We presented one case of cerebral AVM in the study. ICG videoangiography is effective in cases where cerebral AVMs are located in the superficial surface of the brain. In our study, we completed a dissection of the nidus without antegrade flow in the drainer. As for AVM removal, several novel technologies have been applied.21,22 Neuronavigation was one of them and was useful in safe removal;21,22 however, it cannot assess the flow of AVMs. We also reported the effectiveness of ICG videoangiography for the detection of residual nidus cerebral AVMs in children.23 Residual nidus of AVMs were easily re-ruptured according to previous reports.24 In such cases, the right femoral artery occluded during the first operation; therefore, we could not employ intraoperative cerebral angiography.
Angiographic views provided by the ICG video technique are restricted to the field of view through the microscope.5,6,20 Vessels covered by blood clots, aneurysm or brain tissue and those not visible to the surgeon cannot be observed using this technique;5,6,20 therefore, ICG videoangiography cannot exclude the presence of a neck remnant of a clipped aneurysm when the residual lesion cannot be seen.5,6,20 Raabe et al.5 indicated that another disadvantage is that the area of observation for contrast flow is much smaller during ICG videoangiography than during digital substraction angiography. ICG fluorescence may also be affected by calcifications and thick-walled atherosclerotic vessels or by partially or completely thrombosed aneurysms. Intraoperative cerebral angiography remains the method of choice for such cases and for complex or giant aneurysms. Taking these topics into account, it makes sense to use ICG videoangiography in combination with other methods (such as visual inspection, intraoperative angiography and Doppler ultrasonography) to evaluate difficult cases.
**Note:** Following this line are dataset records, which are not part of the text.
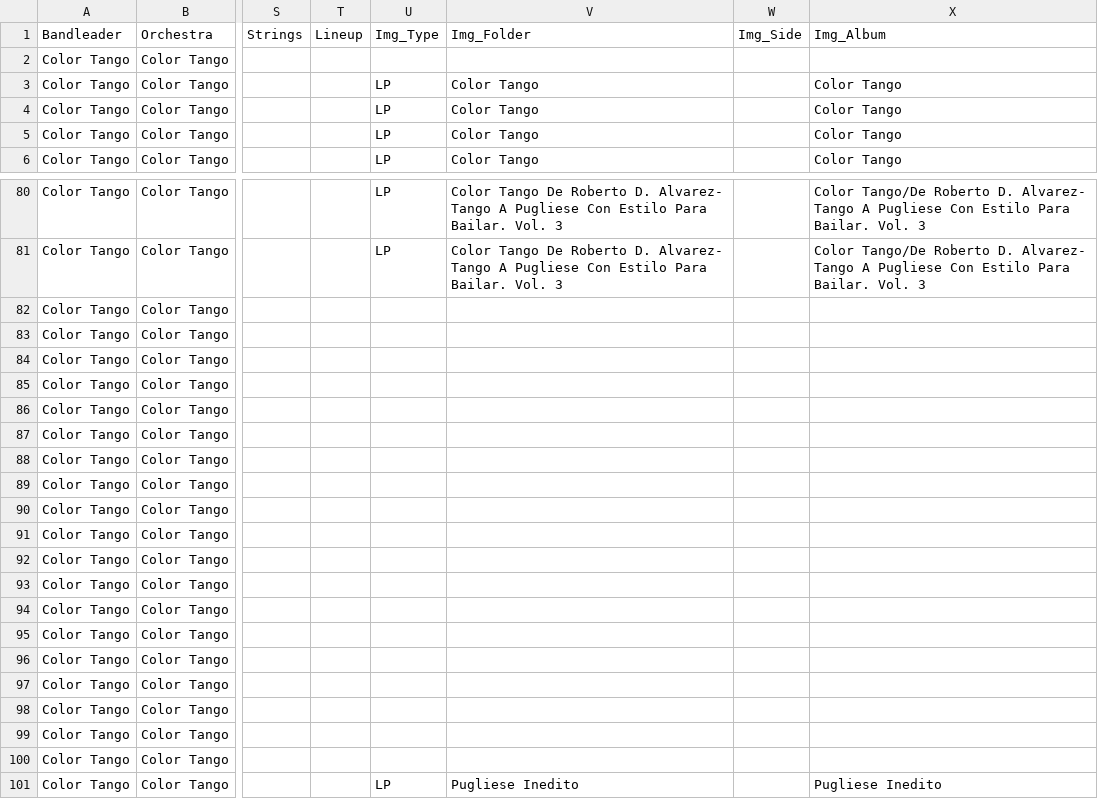
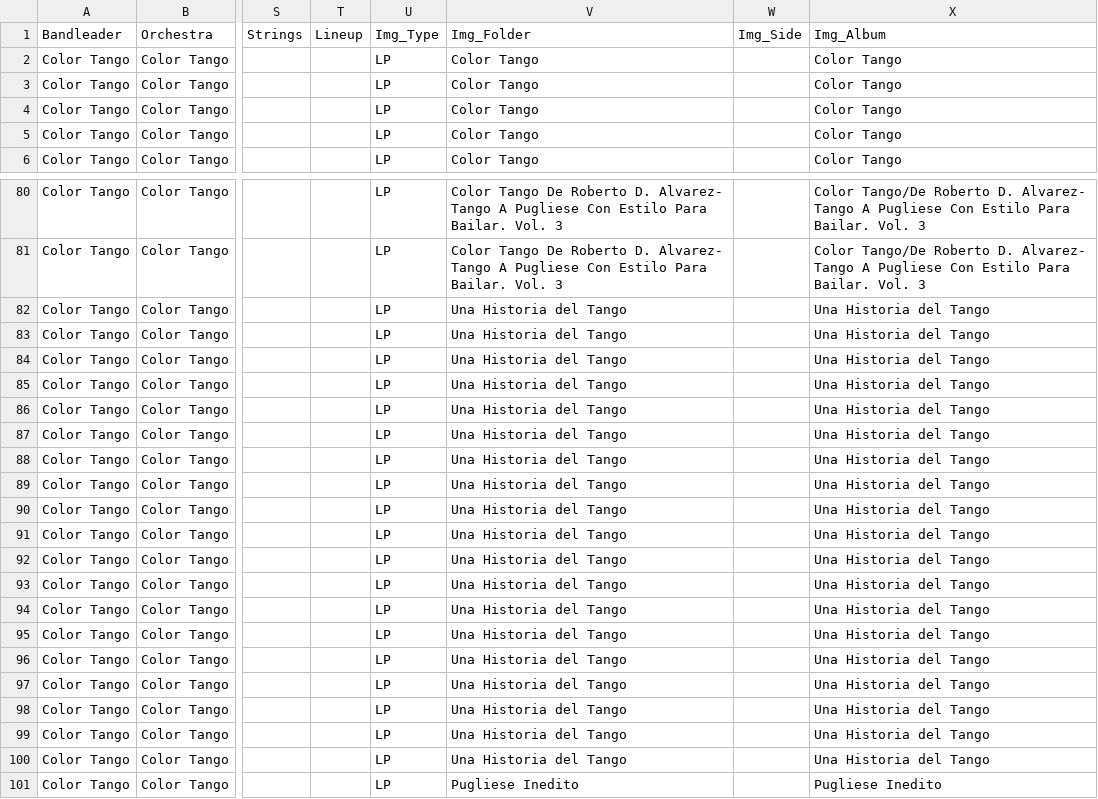
Before and after one commit to sericson0/tango-discographies, a CSV file: csv_files/Color Tango.csv, drawn as a sheet; only a part is shown, gaps mark what is left out; the diff names each change by its address in the sheet, - before the commit and + after, or states it on an @@ line.

```diff
--- a/csv_files/Color Tango.csv
+++ b/csv_files/Color Tango.csv
-U2: (empty)
+U2: LP
-V2: (empty)
+V2: Color Tango
-X2: (empty)
+X2: Color Tango
-U82:U100: (empty)
+U82:U100: LP
-V82:V100: (empty)
+V82:V100: Una Historia del Tango
-X82:X100: (empty)
+X82:X100: Una Historia del Tango
```
Also changed, not shown: csv_files/Gotan Project.csv, csv_files/Orquesta Tipica Misteriosa Buenos Aires.csv, 12 other files.
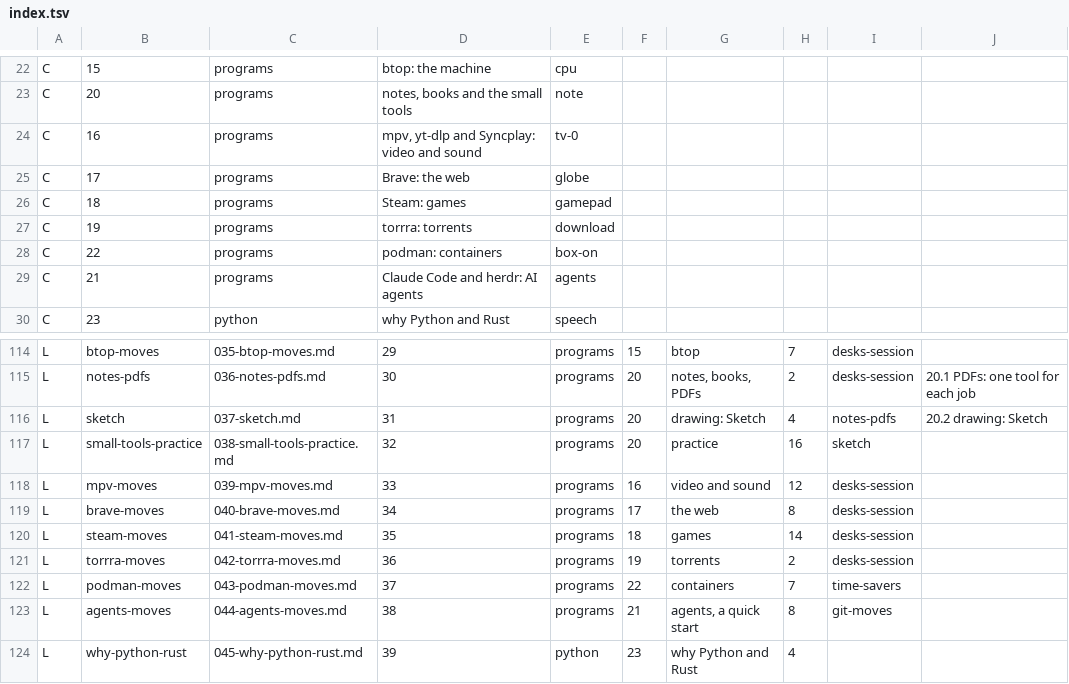
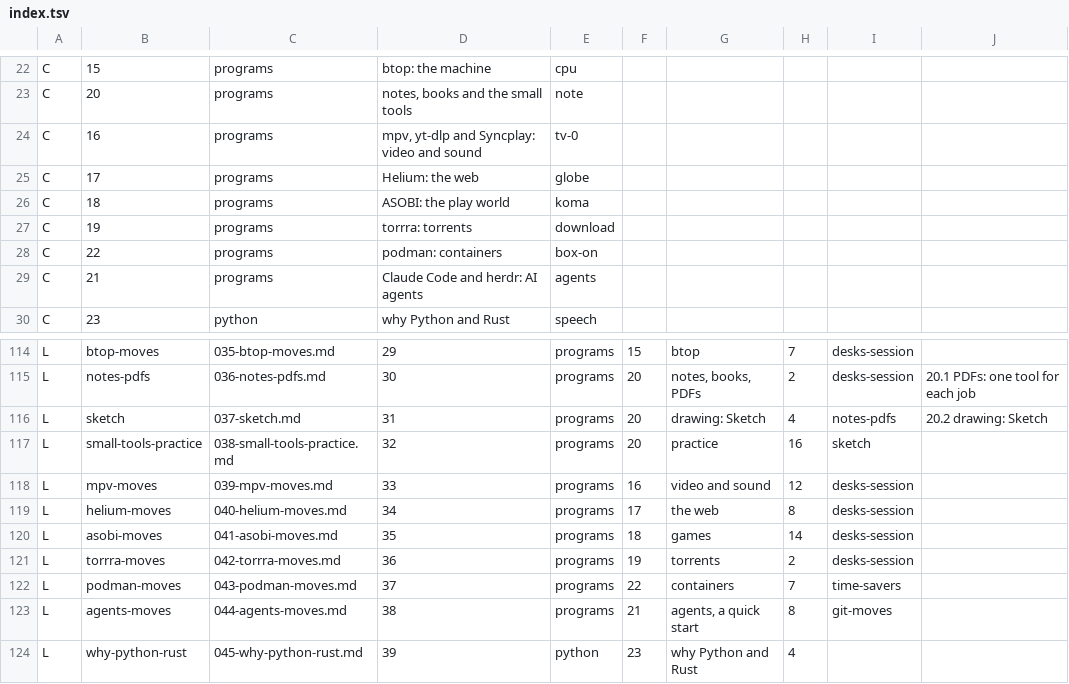
Before and after one commit to MoeDia/fedokawaii, a TSV file: docs/learn/index.tsv, drawn as a sheet; only a part is shown, gaps mark what is left out.

Commit message:
gate-fix: chapters 17 and 18 named as they are now (Helium, ASOBI), the lessons cut again; the lock's art as lane-ink left it

```diff
--- a/docs/learn/index.tsv
+++ b/docs/learn/index.tsv
@@ -24,4 +24,4 @@ C	20	programs	notes, books and the small tools	note
 C	16	programs	mpv, yt-dlp and Syncplay: video and sound	tv-0
-C	17	programs	Brave: the web	globe
-C	18	programs	Steam: games	gamepad
+C	17	programs	Helium: the web	globe
+C	18	programs	ASOBI: the play world	koma
 C	19	programs	torrra: torrents	download
@@ -118,4 +118,4 @@ L	small-tools-practice	038-small-tools-practice.md	32	programs	20	practice	16	sk
 L	mpv-moves	039-mpv-moves.md	33	programs	16	video and sound	12	desks-session	
-L	brave-moves	040-brave-moves.md	34	programs	17	the web	8	desks-session	
-L	steam-moves	041-steam-moves.md	35	programs	18	games	14	desks-session	
+L	helium-moves	040-helium-moves.md	34	programs	17	the web	8	desks-session	
+L	asobi-moves	041-asobi-moves.md	35	programs	18	games	14	desks-session	
 L	torrra-moves	042-torrra-moves.md	36	programs	19	torrents	2	desks-session	
```
Also changed, not shown: 3 other files.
In this study, we showed the effectiveness of ICG videoangiography in cases of EC–IC bypass, cerebral aneurysms and cerebral AVMs. Apart from these cases, ICG videoangiography has the potential to detect a shunt point in a dural arteriovenous fistula and the patency of dural sinus during tumour surgery. During carotid endoarterectomy, ICG videoangiography can detect the location of plaques and show their patency. Several methods exist to assess the cerebral circulation during surgical procedures. In future studies, it will be necessary to confirm differences between the results achieved with intraoperative cerebral angiography, Doppler ultrasonography and ICG videoangiography.
In summary, we demonstrated the efficacy of ICG videoangiography in cerebrovascular surgery. We believe that ICG videoangiography has the potential to achieve the goal of routine intraoperative vascular imaging during cerebrovascular surgery. ■
We would like to thank Carl Zeiss Meditec Co. Ltd, Tokyo for its kind assistance in allowing the use of the microscope-integrated ICG videoangiography technology.